Beverage and Hospitality Manager
Select, hire and train all the folks that'll make sitting at your bar so fun. Then manage their day-to-day shifts. You'll be a constant motivator and strategist — overseeing promotions, supervising bar product inventory, ordering and receiving shipments, and taking charge of sales and costs at the bar.
Run a kitchen where seafood meets creativity meets plate. Select, hire, train and supervise the culinary staff. Manage day-to-day shifts, food inventories, labor and sanitation. Keep all equipment in shipshape. And help every employee provide guests with top-quality food that's always perfectly prepared and presented.
Supervise the team that's serving up smiles. Select, hire, train and manage all servers. Oversee day-to-day shifts, labor, guest services and sanitation. Build check averages and guest counts to support sales. Most important of all: build relationships with guests.

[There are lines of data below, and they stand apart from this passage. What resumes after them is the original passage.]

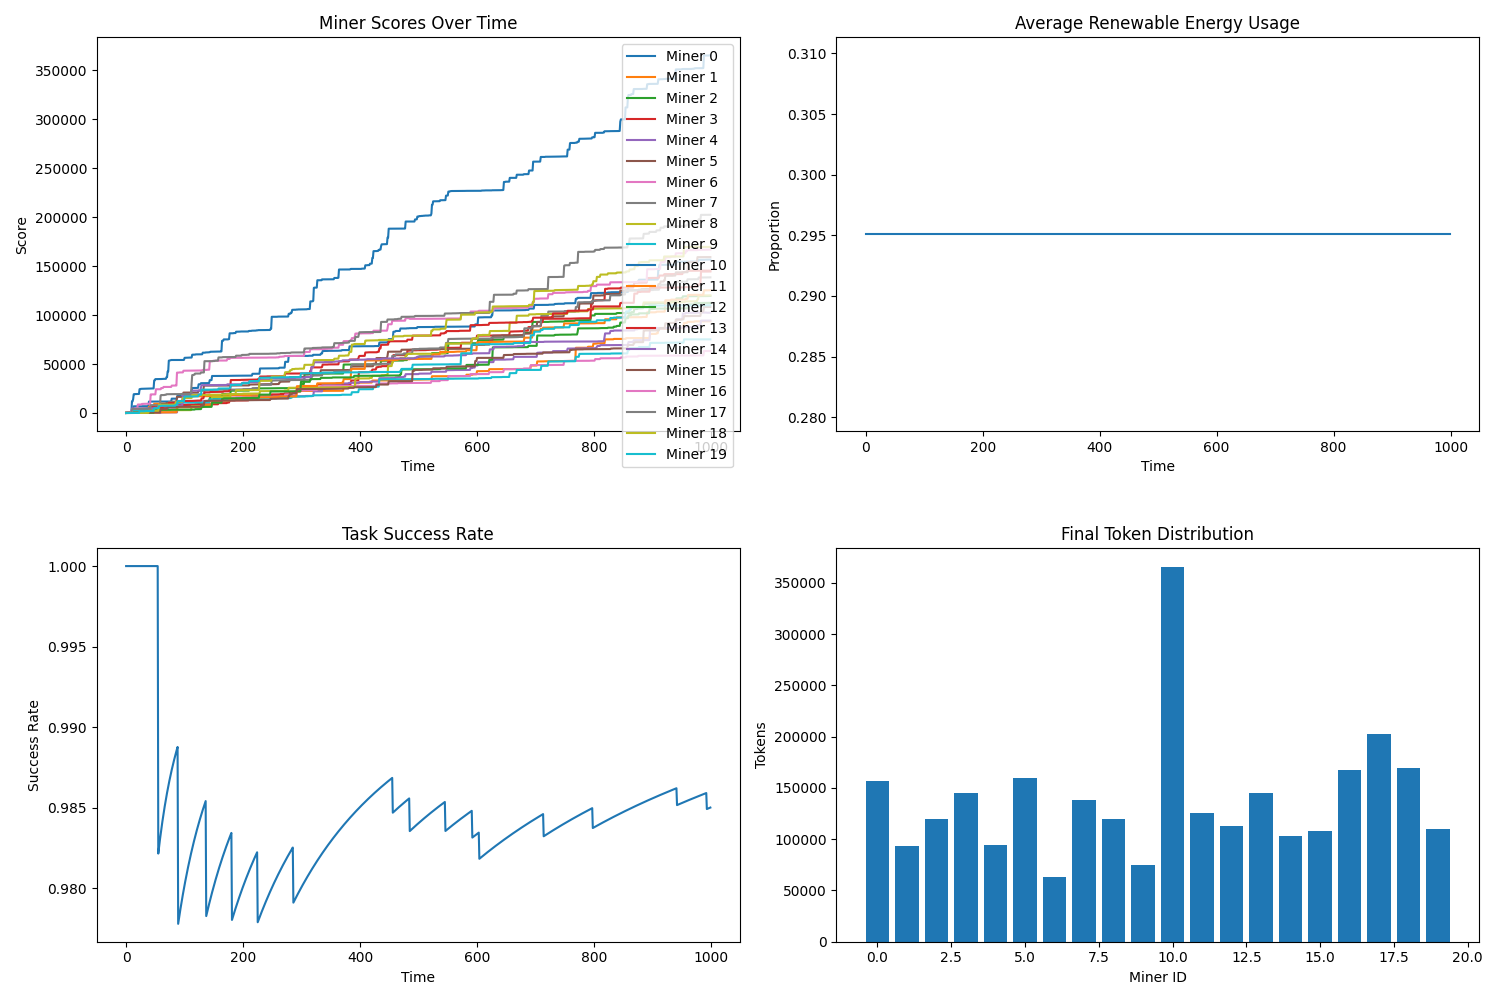
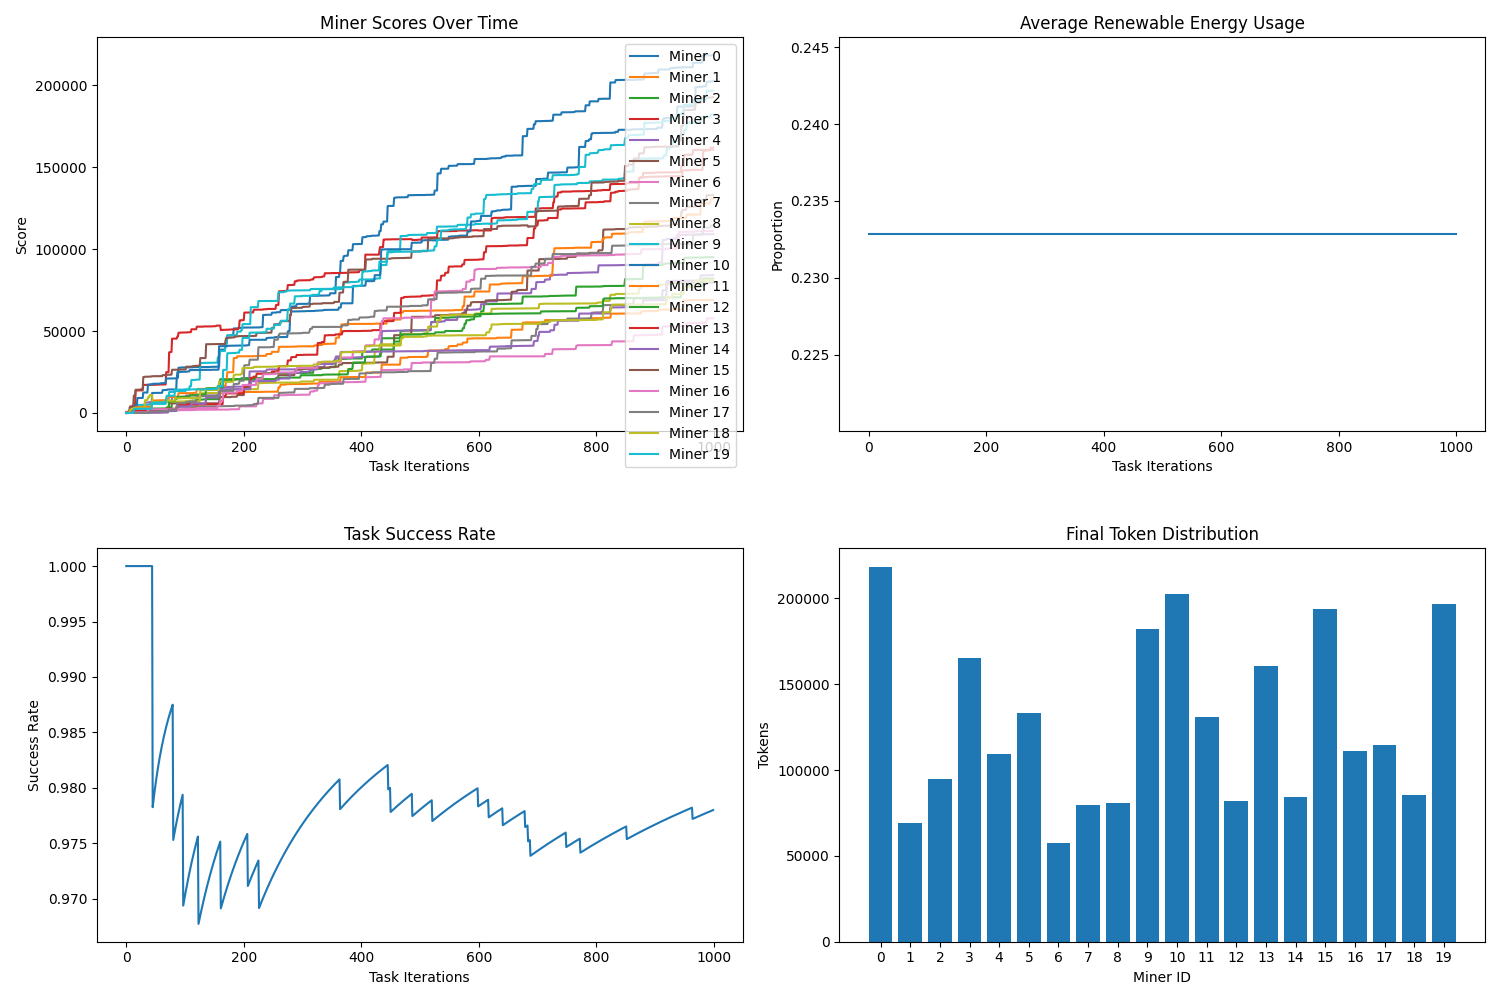
add task iterations

diff --git a/visualization.py b/visualization.py
@@ -38,29 +38,31 @@ class Visualizer:
         for miner_id, scores in self.miner_scores_history.items():
             ax1.plot(scores, label=f'Miner {miner_id}')
         ax1.set_title('Miner Scores Over Time')
-        ax1.set_xlabel('Time')
+        ax1.set_xlabel('Task Iterations')
         ax1.set_ylabel('Score')
         ax1.legend()
 
         # Plot renewable energy usage
         ax2.plot(self.renewable_energy_history)
         ax2.set_title('Average Renewable Energy Usage')
-        ax2.set_xlabel('Time')
+        ax2.set_xlabel('Task Iterations')
         ax2.set_ylabel('Proportion')
 
         # Plot task success rate
         ax3.plot(self.task_success_history)
         ax3.set_title('Task Success Rate')
-        ax3.set_xlabel('Time')
+        ax3.set_xlabel('Task Iterations')
         ax3.set_ylabel('Success Rate')
 
         # Plot final token distribution
         miner_ids = list(self.token_distribution_history.keys())
         final_tokens = [history[-1] for history in self.token_distribution_history.values()]
-        ax4.bar(miner_ids, final_tokens)
+        ax4.bar(range(len(miner_ids)), final_tokens)
         ax4.set_title('Final Token Distribution')
         ax4.set_xlabel('Miner ID')
         ax4.set_ylabel('Tokens')
+        ax4.set_xticks(range(len(miner_ids)))
+        ax4.set_xticklabels([str(mid) for mid in miner_ids])
 
         plt.tight_layout()
         plt.savefig('simulation_results.png')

Demonstrate leadership and expertise in all of the above and be considered for a general manager position. Responsible for all restaurant operations, including managing an average $3.8 million in annual sales, GMs oversee three to four specialty managers and greater than 75 employees.

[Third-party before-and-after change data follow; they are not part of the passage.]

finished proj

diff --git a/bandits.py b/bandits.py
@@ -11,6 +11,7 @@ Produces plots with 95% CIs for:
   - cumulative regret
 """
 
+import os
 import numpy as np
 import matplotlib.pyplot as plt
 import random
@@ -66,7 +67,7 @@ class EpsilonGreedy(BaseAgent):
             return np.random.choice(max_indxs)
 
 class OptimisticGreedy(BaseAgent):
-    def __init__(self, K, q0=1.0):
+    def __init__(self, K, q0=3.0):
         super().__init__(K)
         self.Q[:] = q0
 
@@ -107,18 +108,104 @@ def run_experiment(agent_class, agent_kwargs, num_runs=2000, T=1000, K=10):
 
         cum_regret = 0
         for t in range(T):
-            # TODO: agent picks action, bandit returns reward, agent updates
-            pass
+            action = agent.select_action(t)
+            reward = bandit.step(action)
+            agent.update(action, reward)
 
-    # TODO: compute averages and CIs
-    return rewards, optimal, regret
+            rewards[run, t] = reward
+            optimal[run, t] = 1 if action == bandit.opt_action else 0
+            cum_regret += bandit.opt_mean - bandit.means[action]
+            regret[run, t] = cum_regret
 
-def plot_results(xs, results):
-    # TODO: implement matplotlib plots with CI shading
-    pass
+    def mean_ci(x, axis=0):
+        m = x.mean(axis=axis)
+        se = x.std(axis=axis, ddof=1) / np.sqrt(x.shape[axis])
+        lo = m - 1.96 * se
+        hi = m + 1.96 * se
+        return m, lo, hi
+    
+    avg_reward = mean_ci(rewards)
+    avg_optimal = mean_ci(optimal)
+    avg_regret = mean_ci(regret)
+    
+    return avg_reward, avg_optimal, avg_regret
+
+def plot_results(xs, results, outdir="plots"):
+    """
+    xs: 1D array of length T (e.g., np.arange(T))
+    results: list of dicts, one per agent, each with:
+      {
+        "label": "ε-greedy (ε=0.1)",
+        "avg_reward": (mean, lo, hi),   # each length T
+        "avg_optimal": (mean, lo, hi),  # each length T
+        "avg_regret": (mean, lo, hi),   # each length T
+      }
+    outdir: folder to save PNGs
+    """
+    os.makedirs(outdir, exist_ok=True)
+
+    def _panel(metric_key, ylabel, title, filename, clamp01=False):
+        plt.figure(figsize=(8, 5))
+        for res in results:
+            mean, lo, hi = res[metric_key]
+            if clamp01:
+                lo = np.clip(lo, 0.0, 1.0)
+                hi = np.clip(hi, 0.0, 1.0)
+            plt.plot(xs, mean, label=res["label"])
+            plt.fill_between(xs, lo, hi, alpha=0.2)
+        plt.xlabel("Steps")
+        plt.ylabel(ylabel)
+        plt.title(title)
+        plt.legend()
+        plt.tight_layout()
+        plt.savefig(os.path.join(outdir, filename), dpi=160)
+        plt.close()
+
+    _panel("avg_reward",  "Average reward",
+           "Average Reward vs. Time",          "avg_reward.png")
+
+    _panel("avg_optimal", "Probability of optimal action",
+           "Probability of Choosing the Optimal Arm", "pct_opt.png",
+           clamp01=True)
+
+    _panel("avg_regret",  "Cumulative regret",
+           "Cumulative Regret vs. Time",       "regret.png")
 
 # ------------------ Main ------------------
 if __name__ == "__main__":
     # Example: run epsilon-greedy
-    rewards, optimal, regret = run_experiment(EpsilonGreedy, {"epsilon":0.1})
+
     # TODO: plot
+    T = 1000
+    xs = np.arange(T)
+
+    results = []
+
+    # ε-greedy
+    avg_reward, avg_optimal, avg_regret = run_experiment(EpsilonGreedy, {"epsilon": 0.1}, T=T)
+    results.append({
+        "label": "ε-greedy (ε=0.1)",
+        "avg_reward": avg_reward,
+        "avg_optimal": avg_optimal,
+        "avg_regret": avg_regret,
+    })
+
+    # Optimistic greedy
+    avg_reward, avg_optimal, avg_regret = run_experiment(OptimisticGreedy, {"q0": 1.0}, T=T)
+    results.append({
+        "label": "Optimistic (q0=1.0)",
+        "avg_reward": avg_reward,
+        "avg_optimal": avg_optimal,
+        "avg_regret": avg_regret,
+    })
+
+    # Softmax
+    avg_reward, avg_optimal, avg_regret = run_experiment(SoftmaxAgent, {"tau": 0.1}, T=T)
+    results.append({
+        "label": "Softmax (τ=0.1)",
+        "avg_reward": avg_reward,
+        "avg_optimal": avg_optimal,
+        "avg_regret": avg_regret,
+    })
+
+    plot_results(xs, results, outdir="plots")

Withstand temperatures of 0 degrees Fahrenheit or less and 100 degrees Fahrenheit or more, 2) move throughout the restaurant for extended periods of time (up to 10-12 hours per day), 3) move 50 lbs. for distances of up to 10 ft., 4) balance and move up to 25 lbs. for distances of up to 50 ft., 5) understand and respond to team members’ and guests’ requests in a loud environment, and 6) perform basic math and understand finances and cost management.
High school equivalency required; college coursework preferred, 2) previous supervisory and hospitality industry experience preferred, 3) proficient communication in English (verbal and in writing), 4) minimum 21 years of age, and 5) proven track record of success as a restaurant manager. This description is not intended and should not be construed to be an exhaustive list of all responsibilities, skills, effort, or work conditions associated with the job. It is intended to be an accurate reflection of the principal job elements essential for making employment decisions.